Take each line from the material below that includes the string "differences" and copy it.
-----
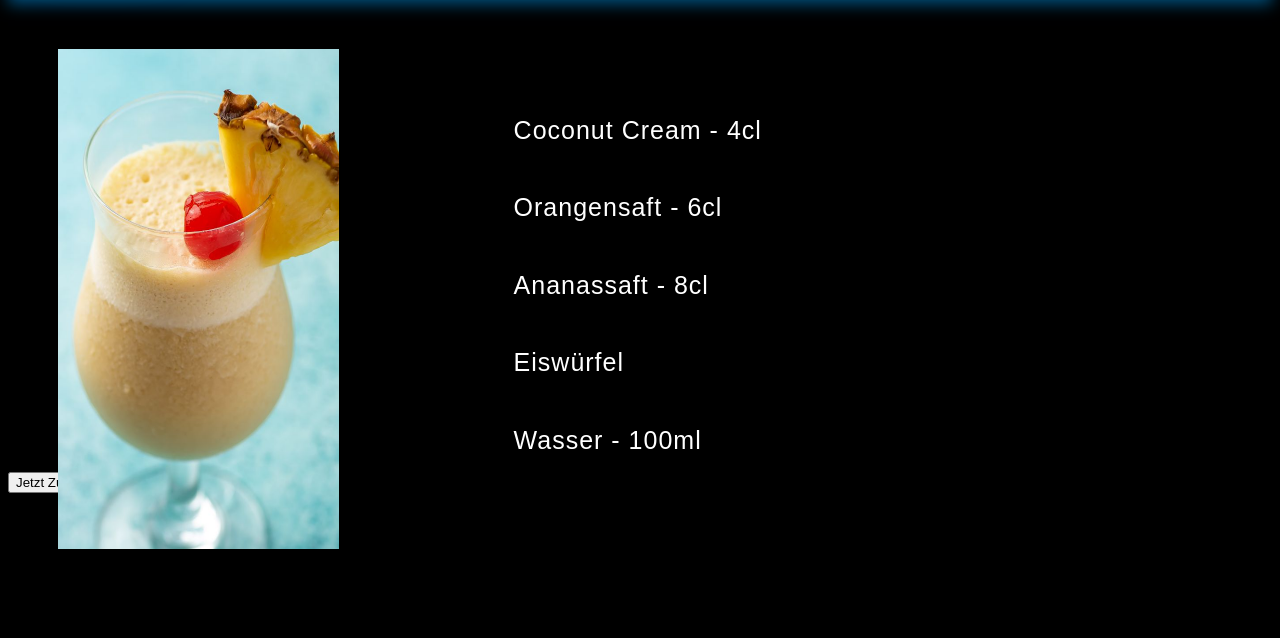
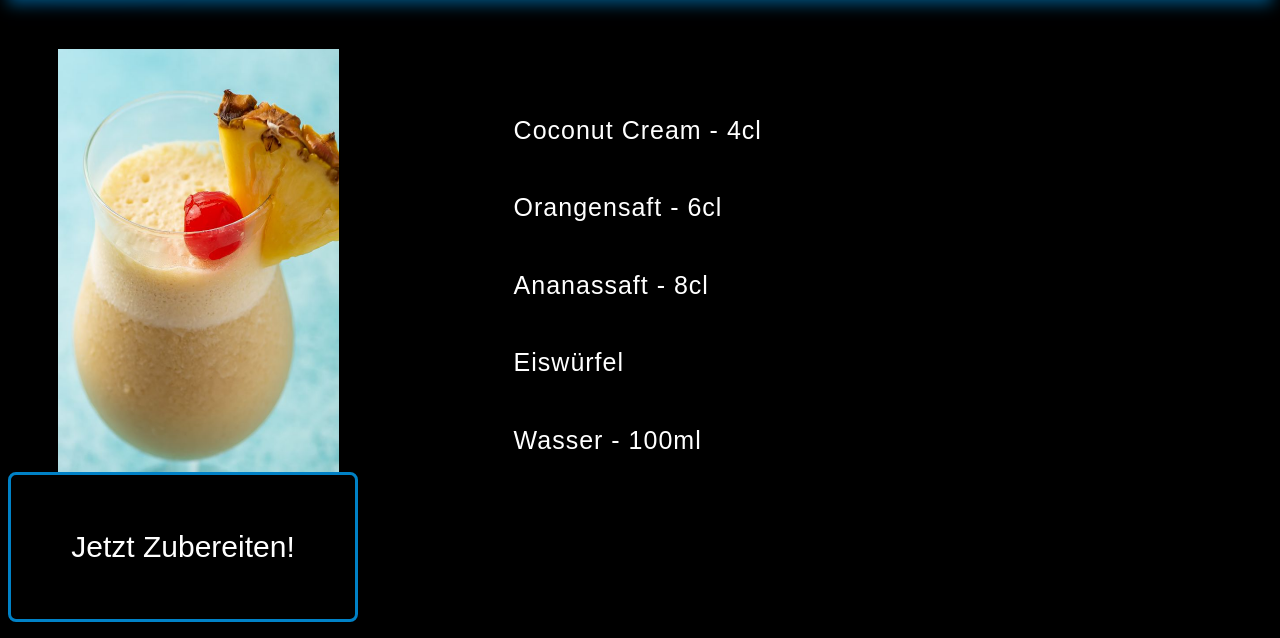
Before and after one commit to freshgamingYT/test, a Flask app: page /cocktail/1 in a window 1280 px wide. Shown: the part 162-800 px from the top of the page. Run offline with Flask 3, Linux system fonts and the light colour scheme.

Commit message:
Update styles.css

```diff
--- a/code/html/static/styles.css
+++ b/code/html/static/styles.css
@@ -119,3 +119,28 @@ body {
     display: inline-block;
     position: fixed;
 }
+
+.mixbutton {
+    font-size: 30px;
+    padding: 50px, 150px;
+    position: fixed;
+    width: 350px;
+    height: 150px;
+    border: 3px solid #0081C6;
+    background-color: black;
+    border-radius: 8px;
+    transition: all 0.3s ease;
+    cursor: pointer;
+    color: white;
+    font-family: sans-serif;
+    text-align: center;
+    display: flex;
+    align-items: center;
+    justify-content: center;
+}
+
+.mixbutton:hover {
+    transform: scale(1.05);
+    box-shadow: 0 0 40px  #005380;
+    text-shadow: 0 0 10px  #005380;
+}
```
-----
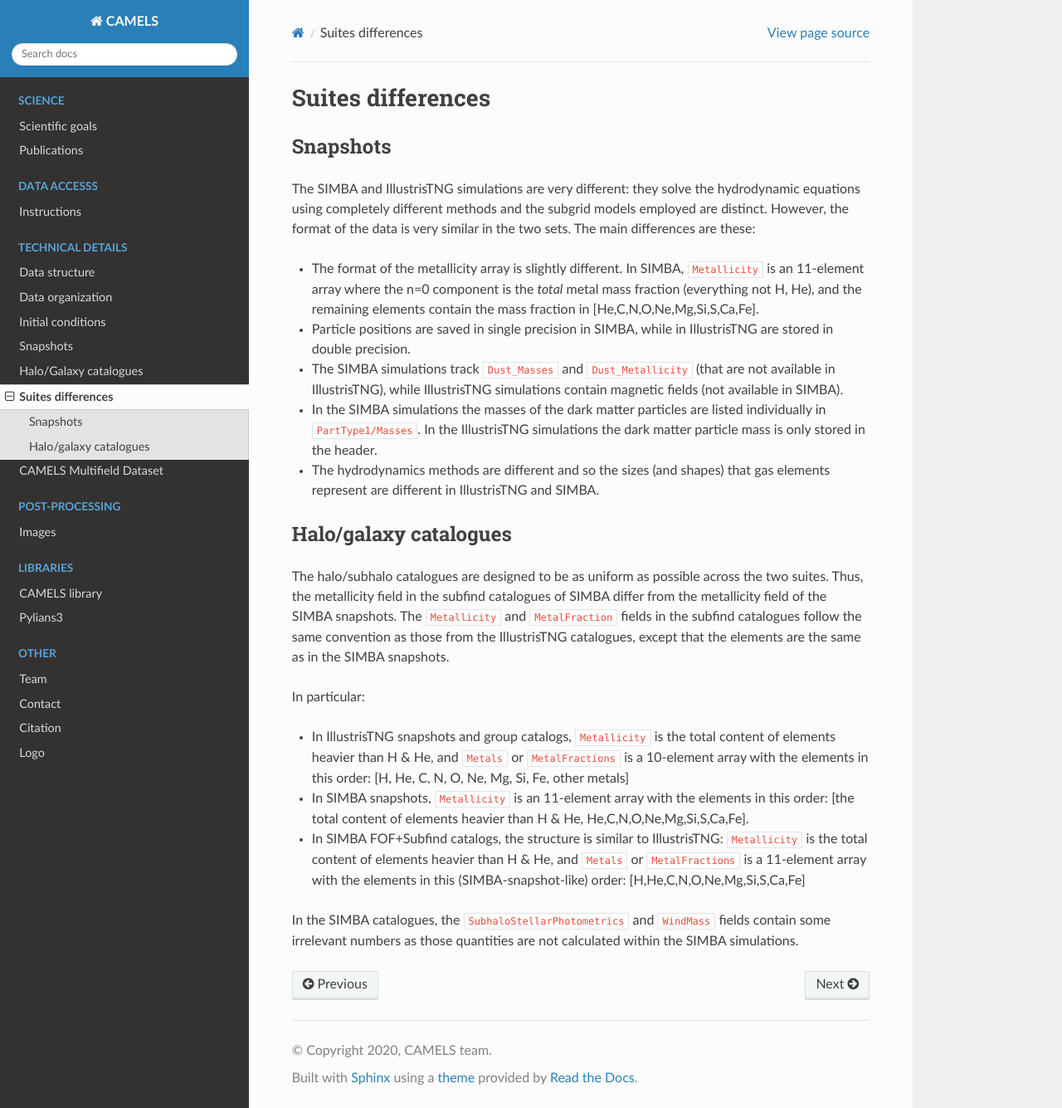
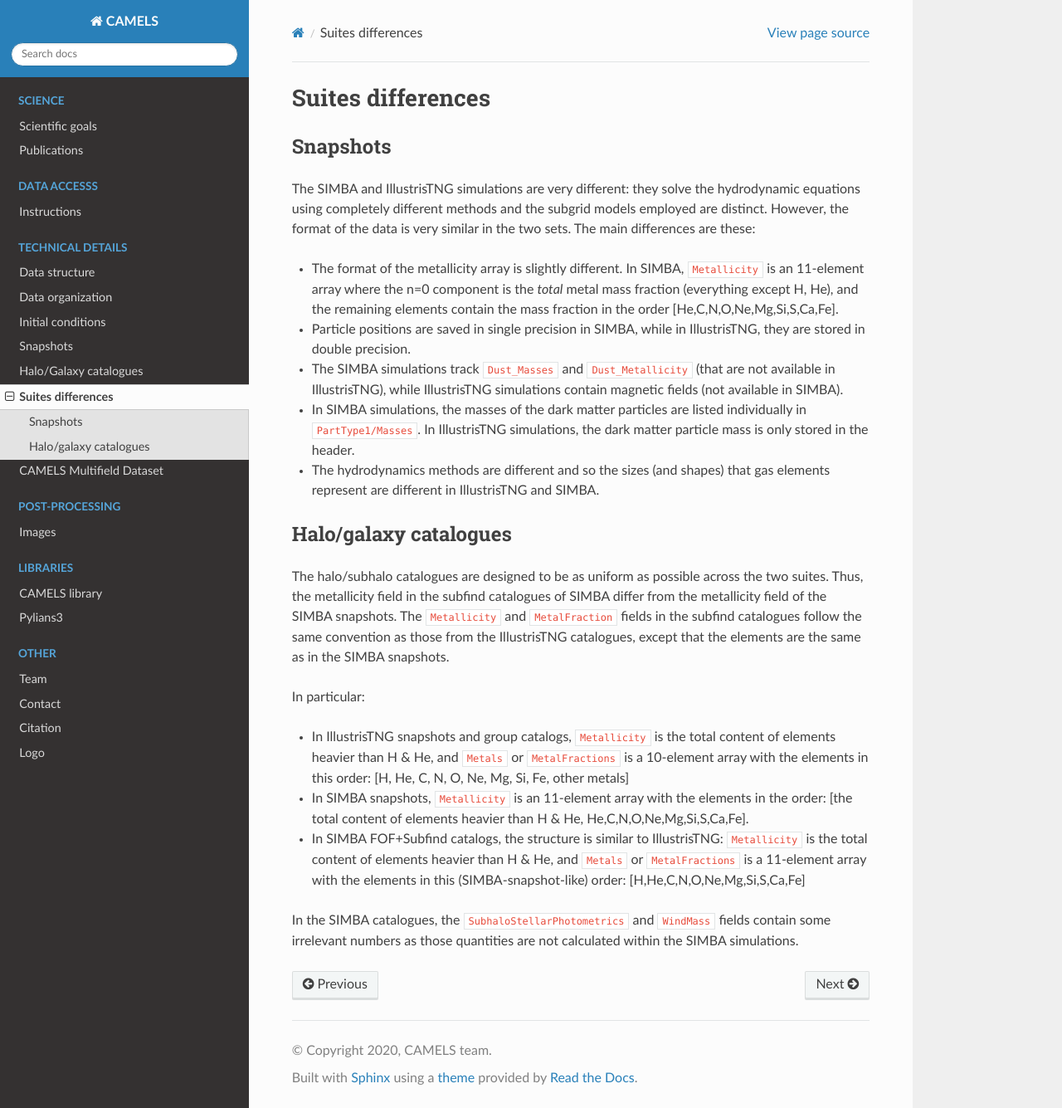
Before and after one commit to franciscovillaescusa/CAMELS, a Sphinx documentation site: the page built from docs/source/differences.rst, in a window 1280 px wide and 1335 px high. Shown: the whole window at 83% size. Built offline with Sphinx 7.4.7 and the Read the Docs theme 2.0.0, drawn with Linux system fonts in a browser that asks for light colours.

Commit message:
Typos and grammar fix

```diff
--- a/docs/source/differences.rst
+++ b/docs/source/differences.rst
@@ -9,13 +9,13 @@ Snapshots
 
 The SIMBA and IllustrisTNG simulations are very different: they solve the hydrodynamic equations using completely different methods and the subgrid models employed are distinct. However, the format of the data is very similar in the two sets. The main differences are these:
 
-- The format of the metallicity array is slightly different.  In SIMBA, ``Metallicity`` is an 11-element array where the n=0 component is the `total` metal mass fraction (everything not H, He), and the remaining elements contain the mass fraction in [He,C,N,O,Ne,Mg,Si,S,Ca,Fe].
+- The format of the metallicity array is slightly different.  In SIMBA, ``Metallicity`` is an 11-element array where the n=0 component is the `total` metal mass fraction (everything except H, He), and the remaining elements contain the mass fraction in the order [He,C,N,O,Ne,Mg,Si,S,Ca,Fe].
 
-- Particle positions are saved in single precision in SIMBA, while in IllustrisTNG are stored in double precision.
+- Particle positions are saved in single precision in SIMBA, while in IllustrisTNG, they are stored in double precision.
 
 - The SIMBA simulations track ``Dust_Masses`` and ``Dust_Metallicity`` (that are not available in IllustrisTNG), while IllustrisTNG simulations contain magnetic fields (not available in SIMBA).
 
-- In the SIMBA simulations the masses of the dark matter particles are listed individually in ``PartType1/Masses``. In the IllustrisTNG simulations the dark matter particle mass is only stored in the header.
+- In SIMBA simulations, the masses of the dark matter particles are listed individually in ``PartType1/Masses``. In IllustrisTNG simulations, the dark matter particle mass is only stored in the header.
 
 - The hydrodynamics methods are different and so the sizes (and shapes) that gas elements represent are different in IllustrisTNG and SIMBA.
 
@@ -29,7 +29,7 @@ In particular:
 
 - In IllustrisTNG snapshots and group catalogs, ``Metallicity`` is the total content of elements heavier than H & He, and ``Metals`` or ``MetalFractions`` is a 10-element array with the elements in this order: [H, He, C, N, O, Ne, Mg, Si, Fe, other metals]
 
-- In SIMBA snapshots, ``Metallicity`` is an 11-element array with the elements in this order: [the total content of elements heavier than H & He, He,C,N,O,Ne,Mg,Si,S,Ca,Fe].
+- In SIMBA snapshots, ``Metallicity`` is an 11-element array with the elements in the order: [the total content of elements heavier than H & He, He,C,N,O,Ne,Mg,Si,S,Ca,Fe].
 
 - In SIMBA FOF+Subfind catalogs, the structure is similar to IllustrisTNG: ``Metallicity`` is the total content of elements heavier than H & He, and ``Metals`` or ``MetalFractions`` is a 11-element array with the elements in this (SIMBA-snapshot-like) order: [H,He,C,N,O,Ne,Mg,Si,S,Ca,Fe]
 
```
-----
### YOUR RESPONSE
Before and after one commit to franciscovillaescusa/CAMELS, a Sphinx documentation site: the page built from docs/source/differences.rst, in a window 1280 px wide and 1335 px high. Shown: the whole window at 83% size. Built offline with Sphinx 7.4.7 and the Read the Docs theme 2.0.0, drawn with Linux system fonts in a browser that asks for light colours.
--- a/docs/source/differences.rst
+++ b/docs/source/differences.rst
 The SIMBA and IllustrisTNG simulations are very different: they solve the hydrodynamic equations using completely different methods and the subgrid models employed are distinct. However, the format of the data is very similar in the two sets. The main differences are these:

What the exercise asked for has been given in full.